[What is expected]:
Will you output the entries below exactly, skipping every image they contain?

Stored data entries
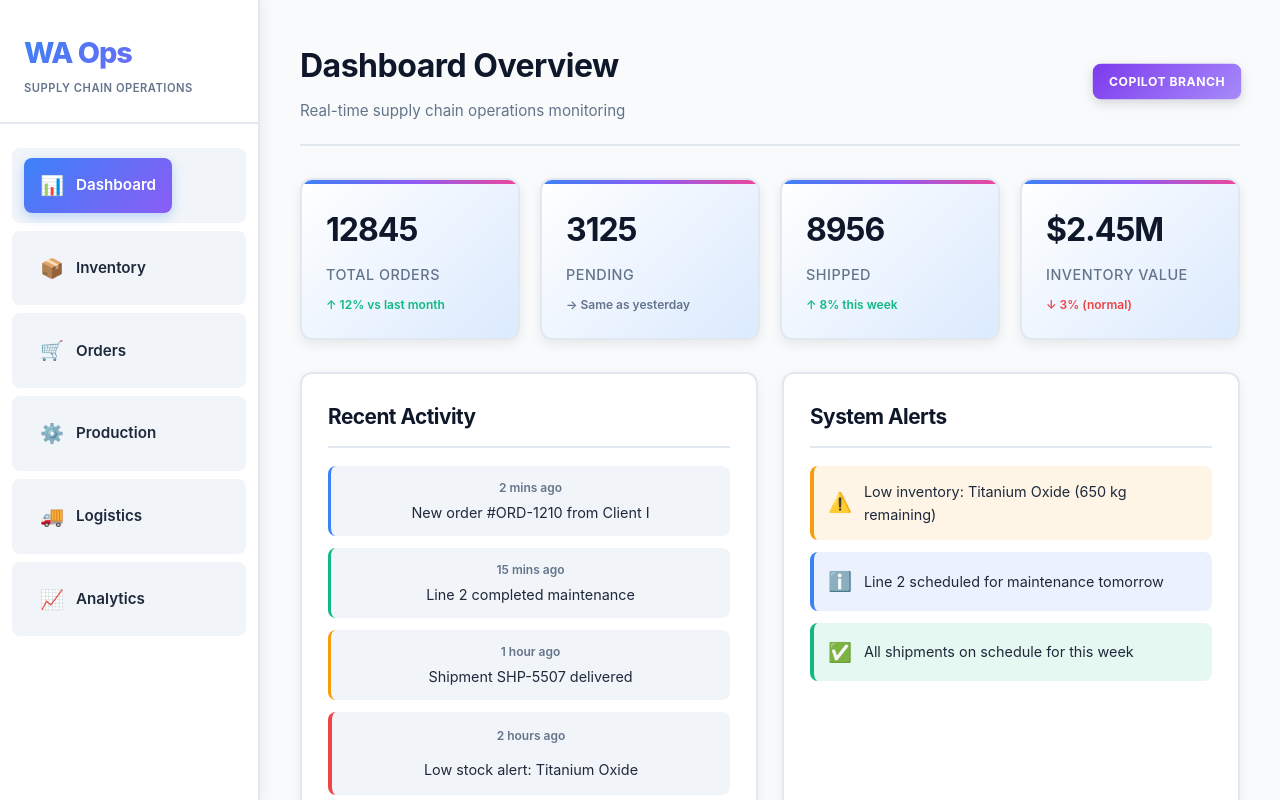
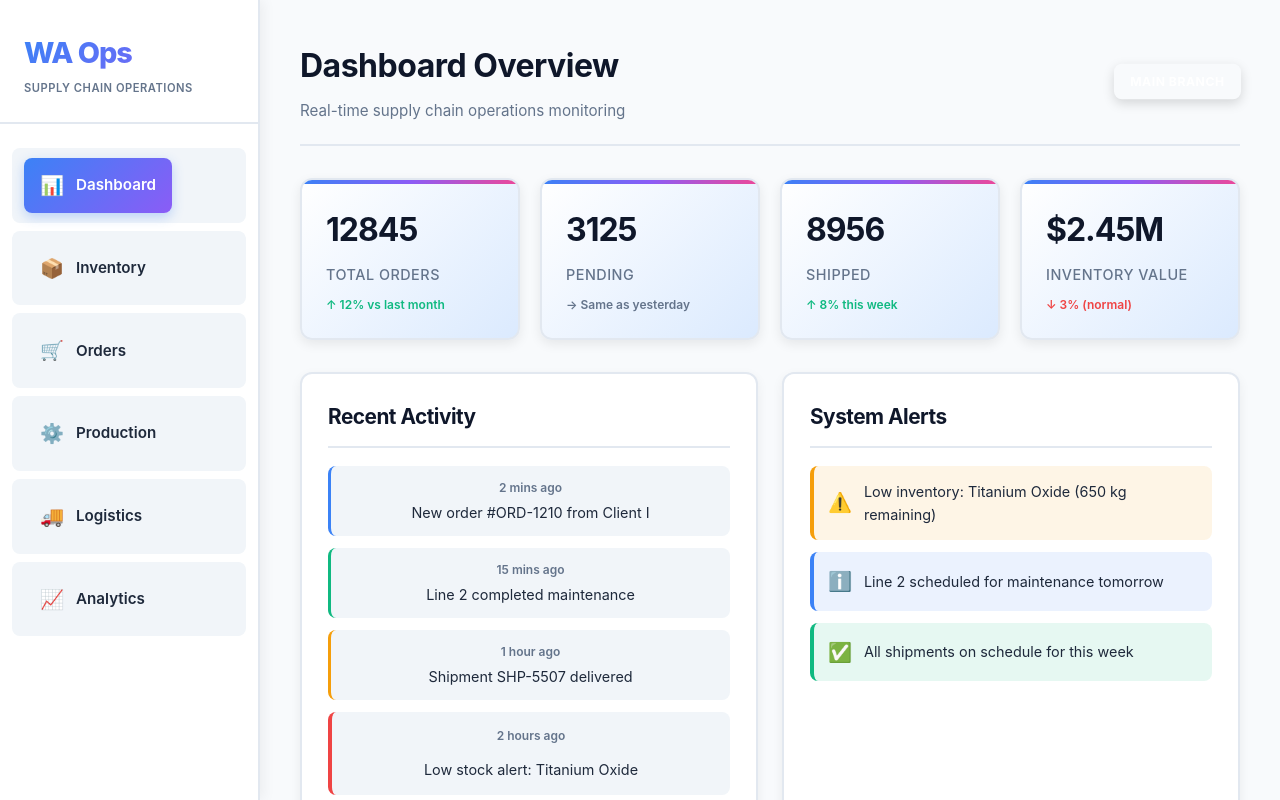
Before and after one commit to Abdul1028/sample-react-app, a React (Create React App) app: page / in a window 1280 px wide. Shown: the top 800 px of the page. Built offline with nearby package versions, Linux system fonts and the light colour scheme.

Commit message:
Change environment variable from 'copilot' to 'main'

```diff
--- a/src/pages/Dashboard.js
+++ b/src/pages/Dashboard.js
@@ -2,7 +2,7 @@ import React from 'react';
 import './Dashboard.css';
 
 function Dashboard() {
-  const env = "copilot branch";
+  const env = "main branch";
 
   const kpis = {
     totalOrders: 12845,
```
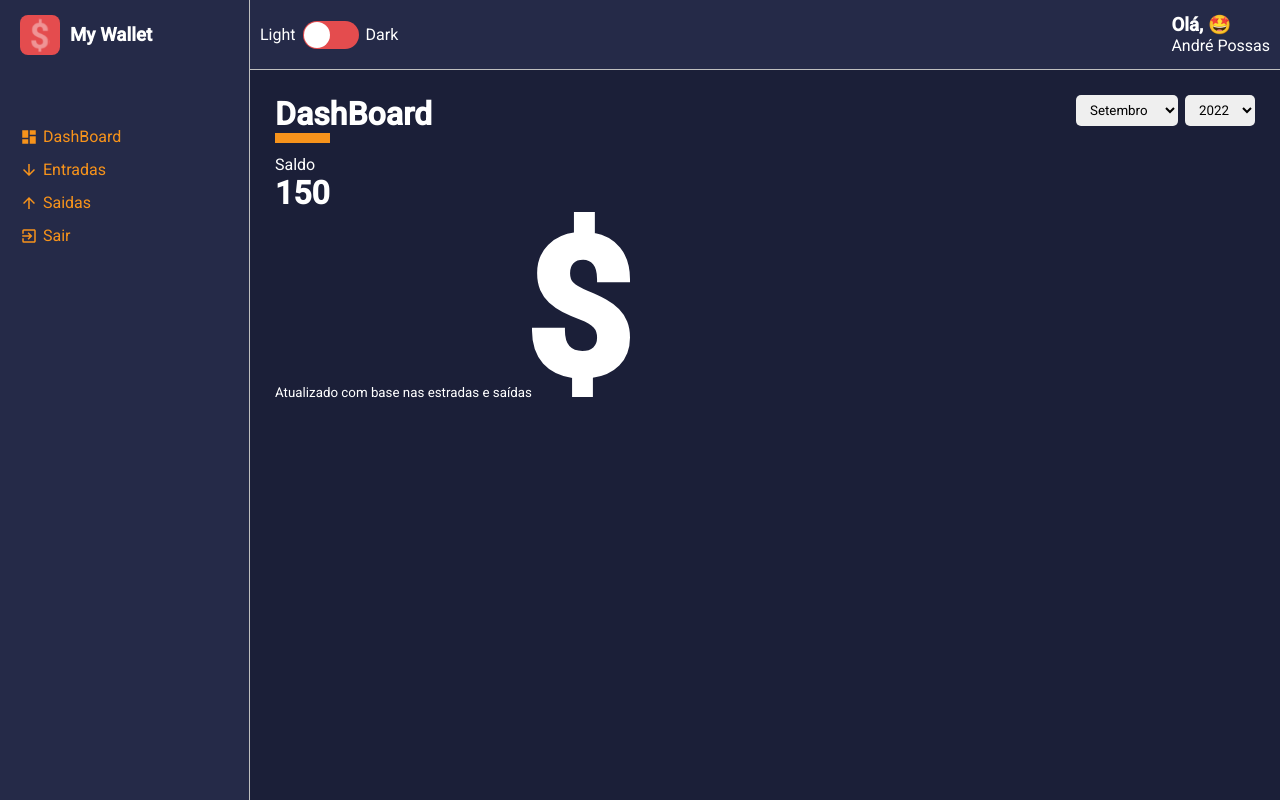
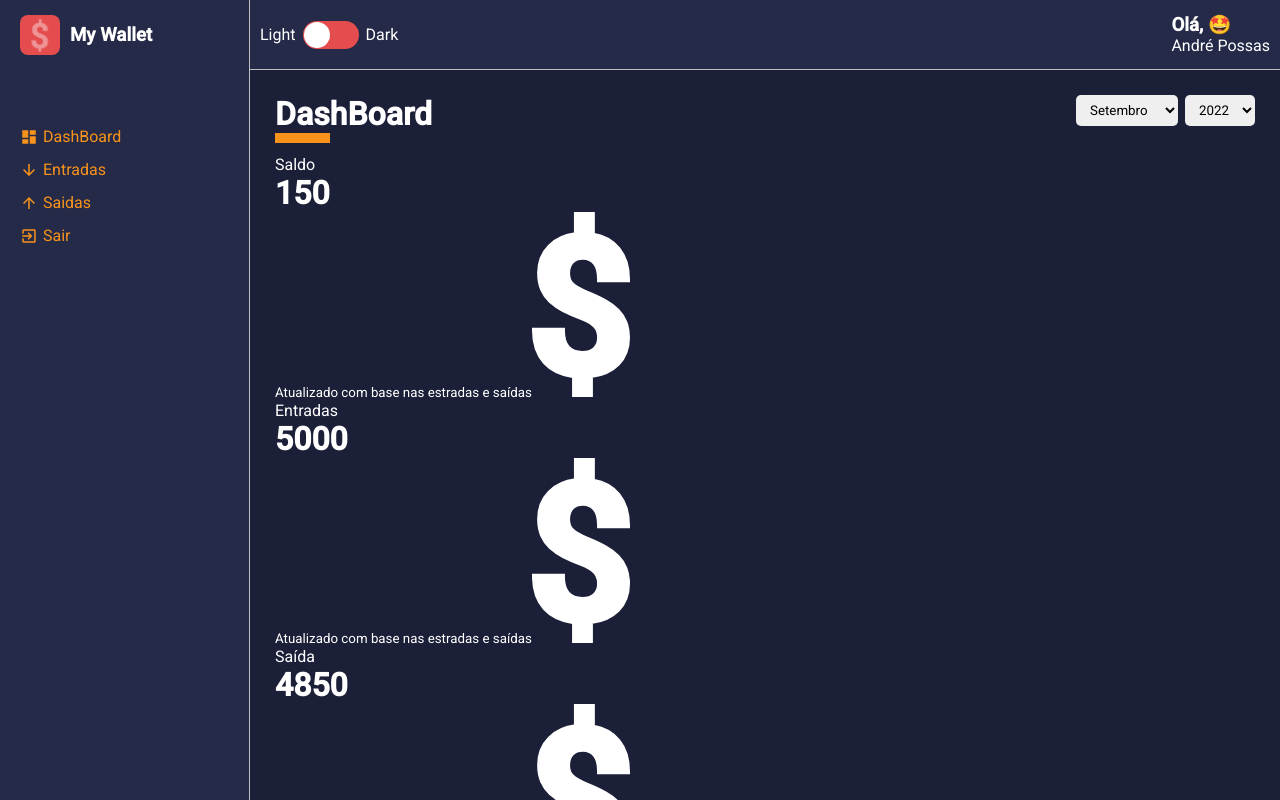
Before and after one commit to dekopossas/dashboard, a React (Create React App) app in the folder frontend/: page /dashboard in a window 1280 px wide. Built offline with nearby package versions, Linux system fonts and the light colour scheme.

Commit message:
render all card

```diff
--- a/frontend/src/pages/Dashboard/index.tsx
+++ b/frontend/src/pages/Dashboard/index.tsx
@@ -88,7 +88,20 @@ function Dashboard() {
           footerlabe="Atualizado com base nas estradas e saídas"
           icon="dolar"
         />
-
+        <WalletBox
+          title="Entradas"
+          color='#f7931b'
+          amount={5000.00}
+          footerlabe="Atualizado com base nas estradas e saídas"
+          icon="arrow-up"
+        />
+                <WalletBox
+          title="Saída"
+          color='#E44c4e'
+          amount={4850.00}
+          footerlabe="Atualizado com base nas estradas e saídas"
+          icon="arrow-down"
+        />
       </Content>
     </Container>
   );
```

[Result of this task]:
Before and after one commit to Abdul1028/sample-react-app, a React (Create React App) app: page / in a window 1280 px wide. Shown: the top 800 px of the page. Built offline with nearby package versions, Linux system fonts and the light colour scheme.

Commit message:
Change environment variable from 'copilot' to 'main'

```diff
--- a/src/pages/Dashboard.js
+++ b/src/pages/Dashboard.js
@@ -2,7 +2,7 @@ import React from 'react';
 import './Dashboard.css';
 
 function Dashboard() {
-  const env = "copilot branch";
+  const env = "main branch";
 
   const kpis = {
     totalOrders: 12845,
```
Before and after one commit to dekopossas/dashboard, a React (Create React App) app in the folder frontend/: page /dashboard in a window 1280 px wide. Built offline with nearby package versions, Linux system fonts and the light colour scheme.

Commit message:
render all card

```diff
--- a/frontend/src/pages/Dashboard/index.tsx
+++ b/frontend/src/pages/Dashboard/index.tsx
@@ -88,7 +88,20 @@ function Dashboard() {
           footerlabe="Atualizado com base nas estradas e saídas"
           icon="dolar"
         />
-
+        <WalletBox
+          title="Entradas"
+          color='#f7931b'
+          amount={5000.00}
+          footerlabe="Atualizado com base nas estradas e saídas"
+          icon="arrow-up"
+        />
+                <WalletBox
+          title="Saída"
+          color='#E44c4e'
+          amount={4850.00}
+          footerlabe="Atualizado com base nas estradas e saídas"
+          icon="arrow-down"
+        />
       </Content>
     </Container>
   );
```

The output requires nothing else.